==== Material provided
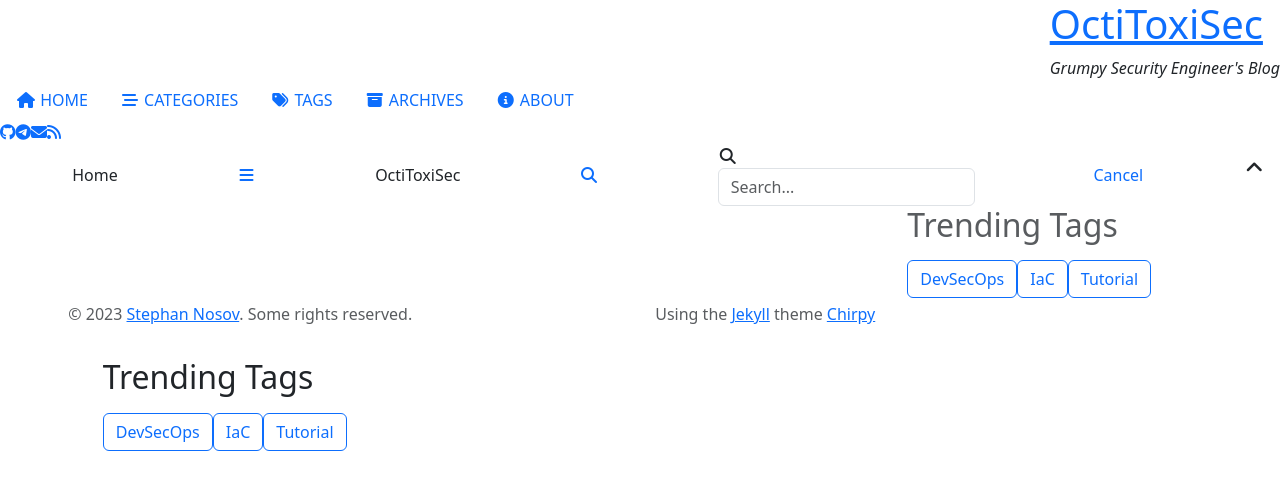
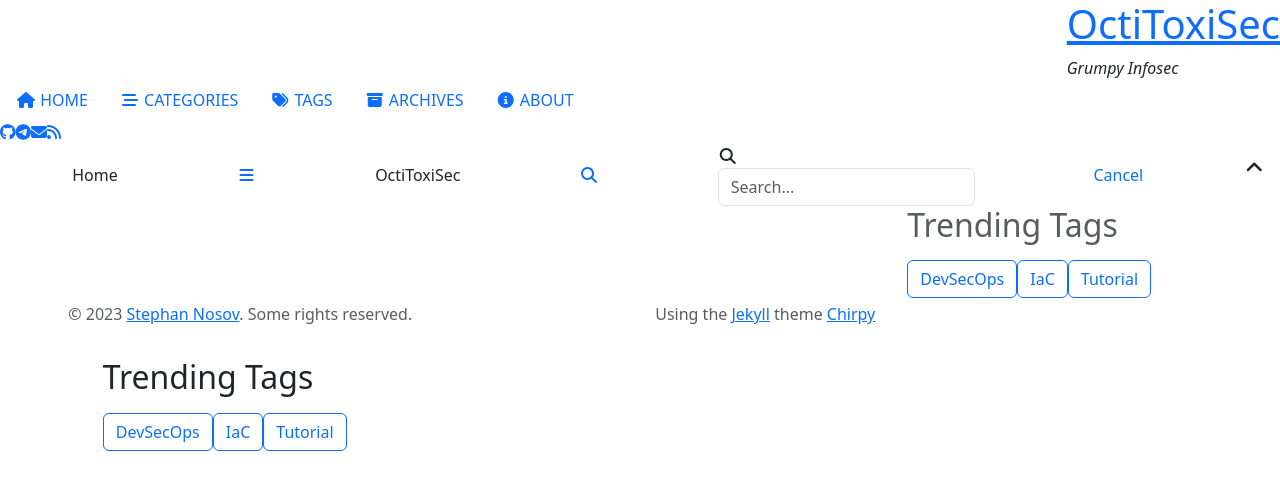
Before and after one commit to h0c0b/h0c0b.github.io, a Jekyll site: the page built from index.html, in a window 1280 px wide. Shown: the top 490 px of the page. Built offline with Jekyll 4.4.1, drawn with Linux system fonts in a browser that asks for light colours; cached includes are drawn as plain includes; comment, search, counter and statistics services are not loaded.

Commit message:
some changes in the configs

```diff
--- a/_config.yml
+++ b/_config.yml
@@ -20,10 +20,10 @@ timezone: Europe/Luxembourg
 
 title: OctiToxiSec # the main title
 
-tagline: Grumpy Security Engineer's Blog # it will display as the sub-title
+tagline: Grumpy Infosec # it will display as the sub-title
 
 description: >- # used by seo meta and the atom feed
-  A portfolio/personal blog of a grumpy security engineer.
+  A security engineer's portfolio/personal project.
 
 # fill in the protocol & hostname for your site, e.g., 'https://username.github.io'
 url: "https://h0c0b.github.io/"
@@ -31,8 +31,8 @@ url: "https://h0c0b.github.io/"
 github:
   username: h0c0b # change to your github username
 
-#twitter:
-#  username: buggy_c0d3r # change to your twitter username
+twitter:
+  username: buggy_c0d3r # change to your twitter username
 
 tg:
   username: buggy_c0d3r
--- a/_data/authors.yml
+++ b/_data/authors.yml
@@ -18,5 +18,6 @@
 
 octi:
   name: Octi
-  twitter: buggy_c0d3r
+  #twitter: buggy_c0d3r
+  tg: buggy_c0d3r
   url: https://github.com/h0c0b
```
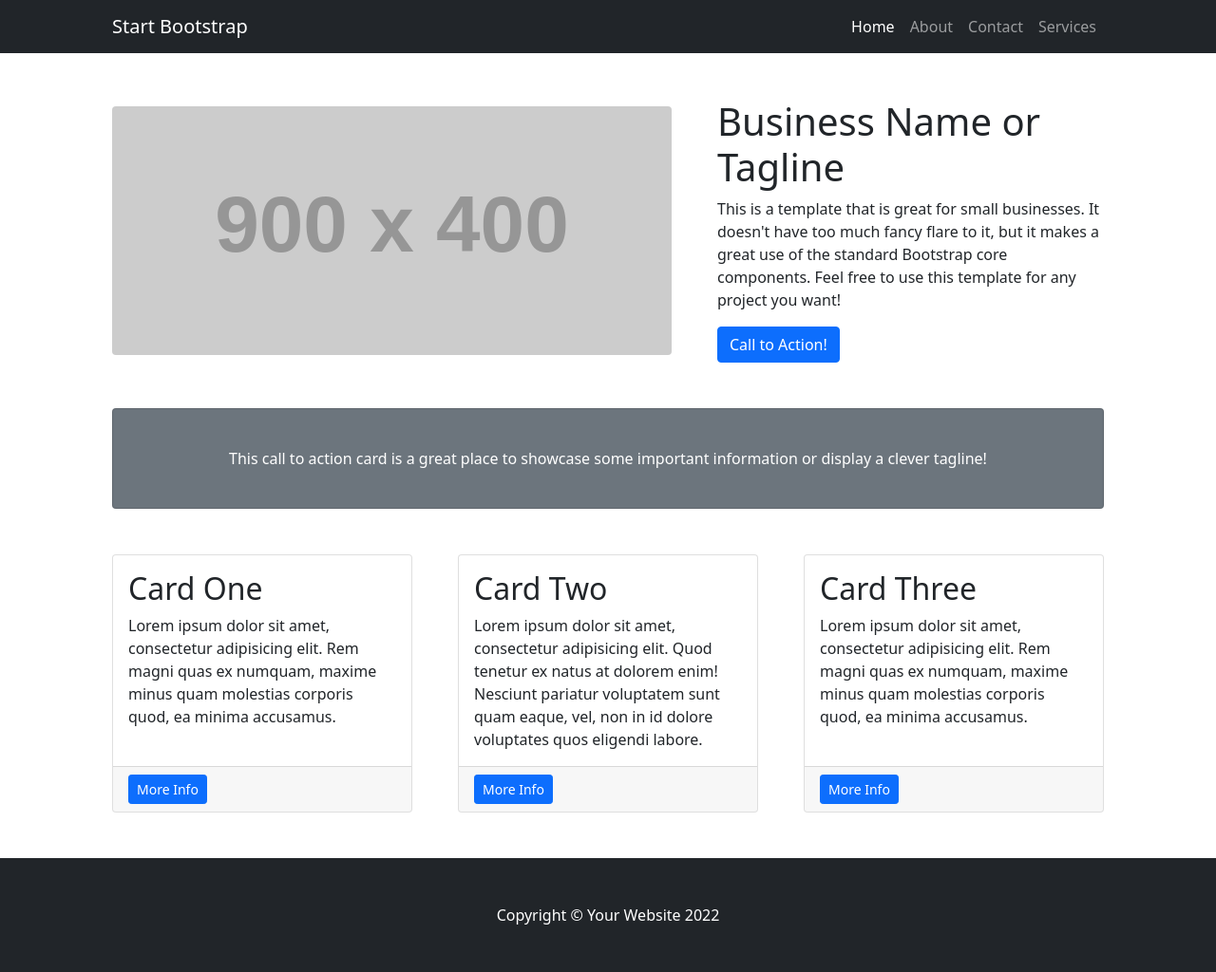
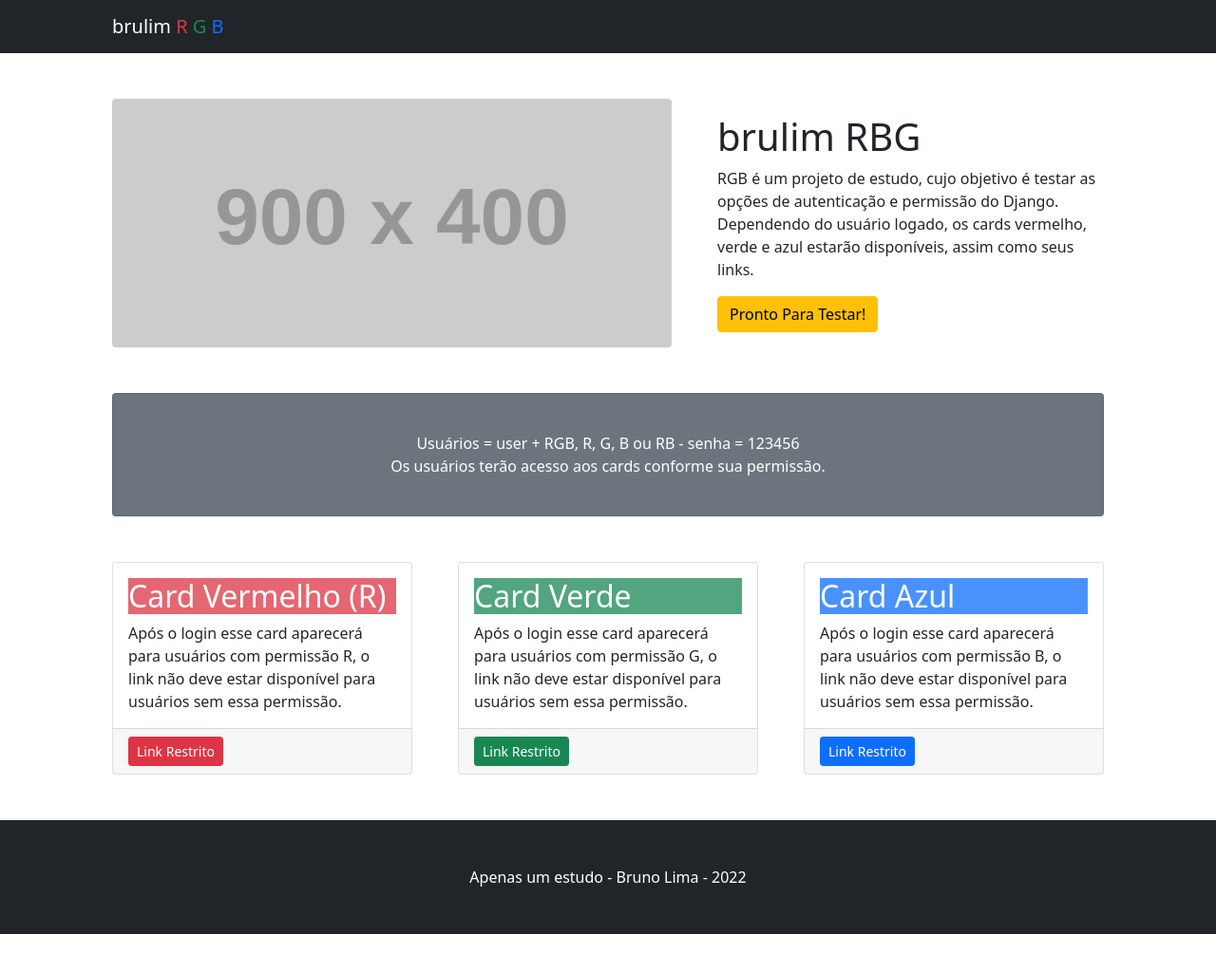
Before and after one commit to Brulim/django-mytests-rgb, a Django app: page / in a window 1280 px wide. Shown: the whole page at 95% size. After the commit the page ends 984 px from the top, so only its background shows below. Run offline with Django 4.2, Linux system fonts and the light colour scheme; grey boxes labelled with a size stand in for pictures from a placeholder-image service; some libraries are stand-ins or nearby versions.

Commit message:
trabalhando no index

```diff
--- a/templates/index.html
+++ b/templates/index.html
@@ -1,13 +1,13 @@
+<!DOCTYPE html>
 {% load static %}
 
-<!DOCTYPE html>
 <html lang="en">
     <head>
         <meta charset="utf-8" />
         <meta name="viewport" content="width=device-width, initial-scale=1, shrink-to-fit=no" />
         <meta name="description" content="" />
         <meta name="author" content="" />
-        <title>Small Business - Start Bootstrap Template</title>
+        <title>brulim - RGB</title>
         <!-- Favicon-->
         <link rel="icon" type="image/x-icon" href="{% static 'assets/favicon.ico' %}" />
         <!-- Core theme CSS (includes Bootstrap)-->
@@ -17,7 +17,11 @@
         <!-- Responsive navbar-->
         <nav class="navbar navbar-expand-lg navbar-dark bg-dark">
             <div class="container px-5">
-                <a class="navbar-brand" href="#!">Start Bootstrap</a>
+                <a class="navbar-brand" href="#!">brulim <spam class="navbrand text-danger">R</spam>
+                    <spam class="navbrand text-success">G</spam>
+                    <spam class="navbrand text-primary">B</spam>
+                </a>
+                <!--
                 <button class="navbar-toggler" type="button" data-bs-toggle="collapse" data-bs-target="#navbarSupportedContent" aria-controls="navbarSupportedContent" aria-expanded="false" aria-label="Toggle navigation"><span class="navbar-toggler-icon"></span></button>
                 <div class="collapse navbar-collapse" id="navbarSupportedContent">
                     <ul class="navbar-nav ms-auto mb-2 mb-lg-0">
@@ -27,6 +31,7 @@
                         <li class="nav-item"><a class="nav-link" href="#!">Services</a></li>
                     </ul>
                 </div>
+                -->
             </div>
         </nav>
         <!-- Page Content-->
@@ -35,49 +40,55 @@
             <div class="row gx-4 gx-lg-5 align-items-center my-5">
                 <div class="col-lg-7"><img class="img-fluid rounded mb-4 mb-lg-0" src="https://dummyimage.com/900x400/dee2e6/6c757d.jpg" alt="..." /></div>
                 <div class="col-lg-5">
-                    <h1 class="font-weight-light">Business Name or Tagline</h1>
-                    <p>This is a template that is great for small businesses. It doesn't have too much fancy flare to it, but it makes a great use of the standard Bootstrap core components. Feel free to use this template for any project you want!</p>
-                    <a class="btn btn-primary" href="#!">Call to Action!</a>
+                    <h1 class="font-weight-light">brulim RBG</h1>
+                    <p>RGB é um projeto de estudo, cujo objetivo é testar as opções de autenticação e permissão do Django.
+                    Dependendo do usuário logado, os cards vermelho, verde e azul estarão disponíveis, assim como seus links.</p>
+                    <a class="btn btn-warning" href="#!">Pronto Para Testar!</a>
                 </div>
             </div>
             <!-- Call to Action-->
             <div class="card text-white bg-secondary my-5 py-4 text-center">
-                <div class="card-body"><p class="text-white m-0">This call to action card is a great place to showcase some important information or display a clever tagline!</p></div>
+                <div class="card-body"><p class="text-white m-0">Usuários = user + RGB, R, G, B ou RB - senha = 123456</p>
+                    <p class="text-white m-0">Os usuários terão acesso aos cards conforme sua permissão.</p>
+                </div>
             </div>
             <!-- Content Row-->
             <div class="row gx-4 gx-lg-5">
                 <div class="col-md-4 mb-5">
                     <div class="card h-100">
                         <div class="card-body">
-                            <h2 class="card-title">Card One</h2>
-                            <p class="card-text">Lorem ipsum dolor sit amet, consectetur adipisicing elit. Rem magni quas ex numquam, maxime minus quam molestias corporis quod, ea minima accusamus.</p>
+                            <h2 class="card-title bg-danger opacity-75 text-white">Card Vermelho (R)</h2>
+                            <p class="card-text">Após o login esse card aparecerá para usuários com permissão R,
+                             o link não deve estar disponível para usuários sem essa permissão.</p>
                         </div>
-                        <div class="card-footer"><a class="btn btn-primary btn-sm" href="#!">More Info</a></div>
+                        <div class="card-footer"><a class="btn btn-danger btn-sm" href="#!">Link Restrito</a></div>
                     </div>
                 </div>
                 <div class="col-md-4 mb-5">
                     <div class="card h-100">
                         <div class="card-body">
-                            <h2 class="card-title">Card Two</h2>
-                            <p class="card-text">Lorem ipsum dolor sit amet, consectetur adipisicing elit. Quod tenetur ex natus at dolorem enim! Nesciunt pariatur voluptatem sunt quam eaque, vel, non in id dolore voluptates quos eligendi labore.</p>
+                            <h2 class="card-title bg-success opacity-75 text-white">Card Verde</h2>
+                            <p class="card-text">Após o login esse card aparecerá para usuários com permissão G,
+                             o link não deve estar disponível para usuários sem essa permissão.</p>
                         </div>
-                        <div class="card-footer"><a class="btn btn-primary btn-sm" href="#!">More Info</a></div>
+                        <div class="card-footer"><a class="btn btn-success btn-sm" href="#!">Link Restrito</a></div>
                     </div>
                 </div>
                 <div class="col-md-4 mb-5">
                     <div class="card h-100">
                         <div class="card-body">
-                            <h2 class="card-title">Card Three</h2>
-                            <p class="card-text">Lorem ipsum dolor sit amet, consectetur adipisicing elit. Rem magni quas ex numquam, maxime minus quam molestias corporis quod, ea minima accusamus.</p>
+                            <h2 class="card-title bg-primary opacity-75 text-white">Card Azul</h2>
+                            <p class="card-text">Após o login esse card aparecerá para usuários com permissão B,
+                             o link não deve estar disponível para usuários sem essa permissão.</p>
                         </div>
-                        <div class="card-footer"><a class="btn btn-primary btn-sm" href="#!">More Info</a></div>
+                        <div class="card-footer"><a class="btn btn-primary btn-sm" href="#!">Link Restrito</a></div>
                     </div>
                 </div>
             </div>
         </div>
         <!-- Footer-->
         <footer class="py-5 bg-dark">
-            <div class="container px-4 px-lg-5"><p class="m-0 text-center text-white">Copyright &copy; Your Website 2022</p></div>
+            <div class="container px-4 px-lg-5"><p class="m-0 text-center text-white">Apenas um estudo - Bruno Lima - 2022</p></div>
         </footer>
         <!-- Bootstrap core JS-->
         <script src="https://cdn.jsdelivr.net/npm/bootstrap@5.1.3/dist/js/bootstrap.bundle.min.js"></script>
```
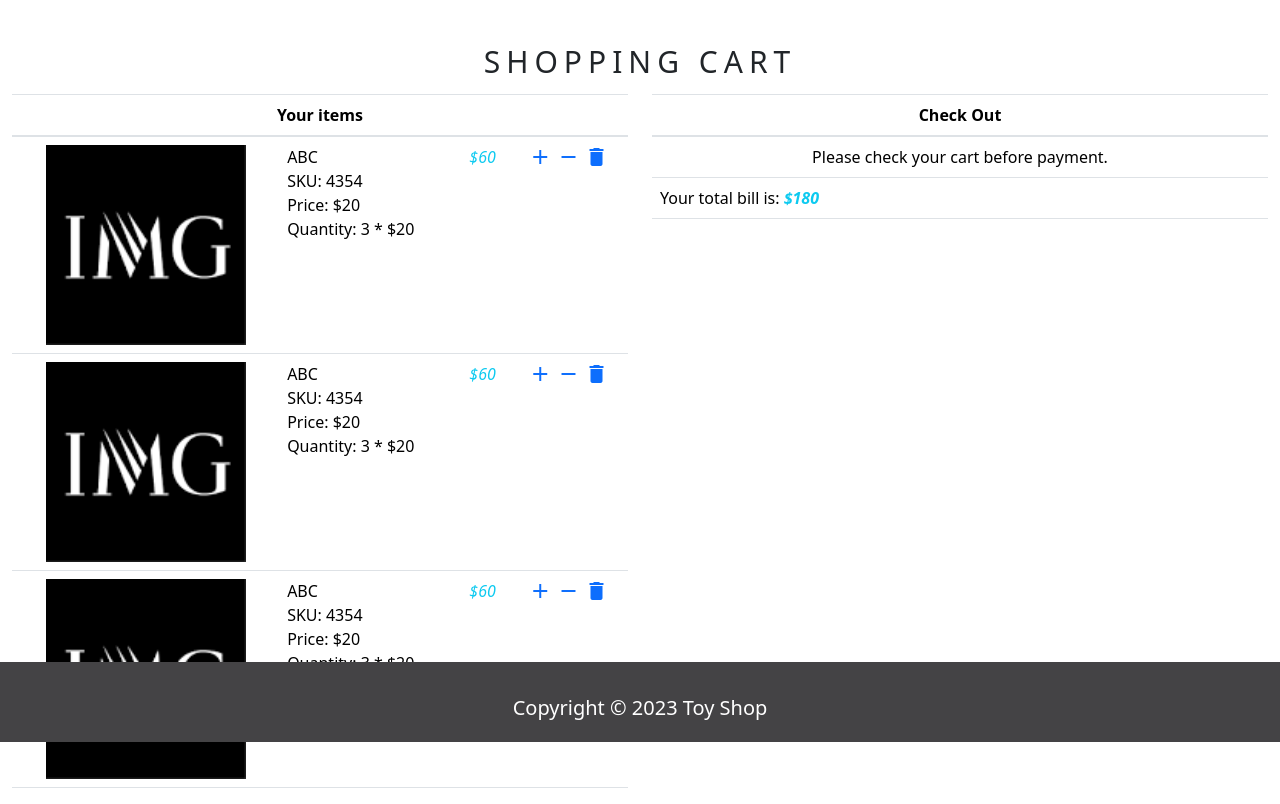
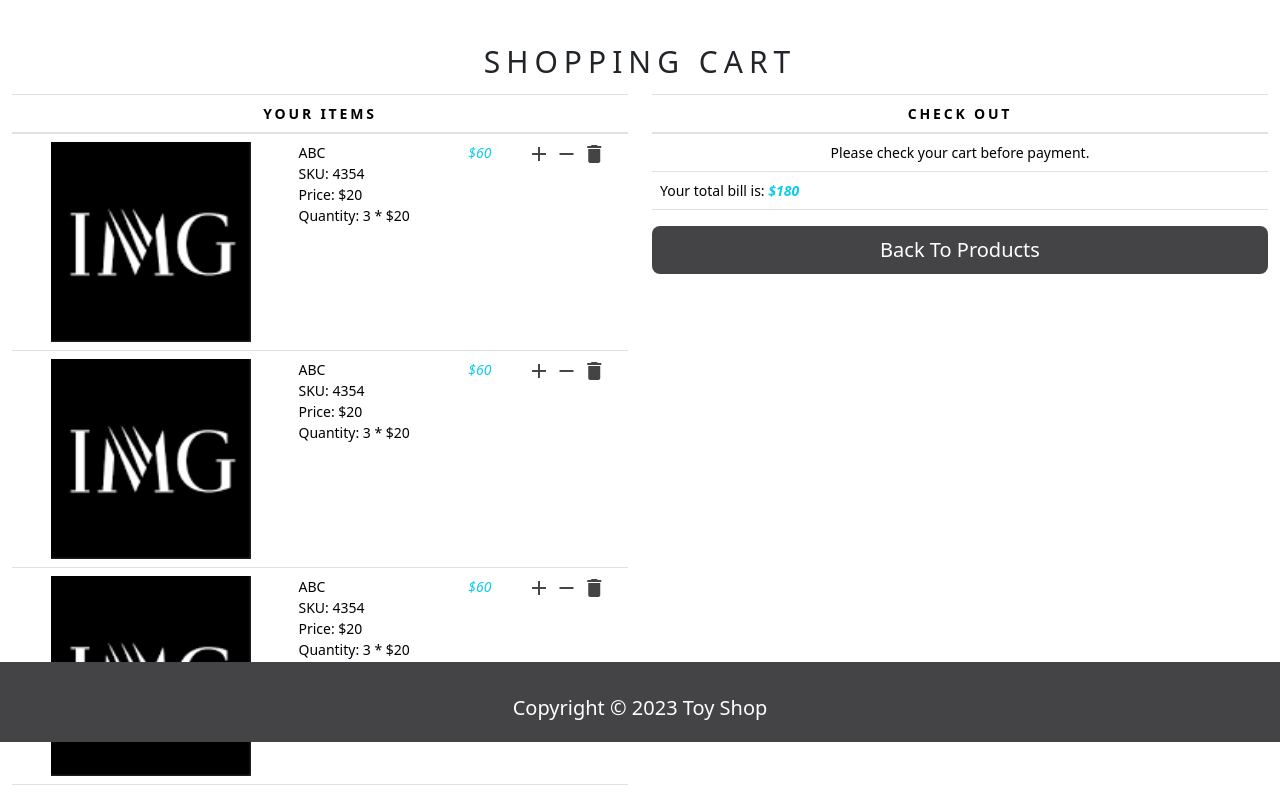
Before and after one commit to TrippyFrenemy/EccomerceWebsite, a Django app: page /cart/ in a window 1280 px wide. Shown: the part 58-862 px from the top of the page. Run offline with Django 4.2, Linux system fonts and the light colour scheme; data that the repository does not hold is empty; some libraries are stand-ins or nearby versions.

Commit message:
Add more html and css to cart page

```diff
--- /dev/null
+++ b/EccomercialWebsite/static/css/cart.css
@@ -0,0 +1,16 @@
+.cart-table {
+    min-width: 480px;
+    font-size: 14px;
+}
+
+.cart-thead {
+    font-weight: normal;
+    text-transform: uppercase;
+    letter-spacing: .2em;
+    background-color: #f8f9fa !important;
+}
+
+.cart-icon {
+    text-decoration: none;
+    color: #444345;
+}
--- a/shop/templates/base.html
+++ b/shop/templates/base.html
@@ -8,6 +8,7 @@
 
         <!--Css and bootstrap links-->
         <link rel="stylesheet" type="text/css" href="{% static "css/base.css" %}">
+        <link rel="stylesheet" type="text/css" href="{% static "css/cart.css" %}">
         <link rel="stylesheet" href="https://cdn.jsdelivr.net/npm/bootstrap@4.0.0/dist/css/bootstrap.min.css" integrity="sha384-Gn5384xqQ1aoWXA+058RXPxPg6fy4IWvTNh0E263XmFcJlSAwiGgFAW/dAiS6JXm" crossorigin="anonymous">
         <link href="https://fonts.googleapis.com/icon?family=Material+Icons" rel="stylesheet">
         <link href="https://cdn.jsdelivr.net/npm/bootstrap@5.3.0-alpha1/dist/css/bootstrap.min.css" rel="stylesheet" integrity="sha384-GLhlTQ8iRABdZLl6O3oVMWSktQOp6b7In1Zl3/Jr59b6EGGoI1aFkw7cmDA6j6gD" crossorigin="anonymous">
--- a/shop/templates/cart.html
+++ b/shop/templates/cart.html
@@ -10,8 +10,8 @@
     </div>
     <div class="row mx-auto">
         <div class="col-12 col-sm-12 col-md-12 col-lg-6 text-center">
-            <table class="table">
-                <thead>
+            <table class="table cart-table">
+                <thead class="cart-thead">
                     <tr>
                         <th colspan="4">
                             Your items
@@ -36,17 +36,17 @@
                             <div class="text-info font-italic mb-0">$60</div>
                         </td>
                         <td>
-                            <a href=""><i class="material-icons">add</i></a>
-                            <a href=""><i class="material-icons">remove</i></a>
-                            <a href=""><i class="material-icons">delete</i></a>
+                            <a href=""><i class="material-icons cart-icon">add</i></a>
+                            <a href=""><i class="material-icons cart-icon">remove</i></a>
+                            <a href=""><i class="material-icons cart-icon">delete</i></a>
                         </td>
                     </tr>
                 {% endfor %}
             </table>
         </div>
         <div class="col-12 col-sm-12 col-md-12 col-lg-6 text-center">
-            <table class="table">
-                <thead>
+            <table class="table cart-table">
+                <thead class="cart-thead">
                     <tr>
                         <th colspan="4">
                             Check Out
@@ -66,6 +66,13 @@
                     </tr>
                 </tbody>
             </table>
+            <div class="mx-auto">
+                <a href="{% url "home" %}">
+                    <button type="button" class="btn btn-lg btn-block text-white" style="background-color: #444345">
+                        Back To Products
+                    </button>
+                </a>
+            </div>
         </div>
     </div>
 {% endblock %}
```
========
Task | Using the records above, determine how many lines hold the word "authors", and answer with that figure only.

Solved exercise | 2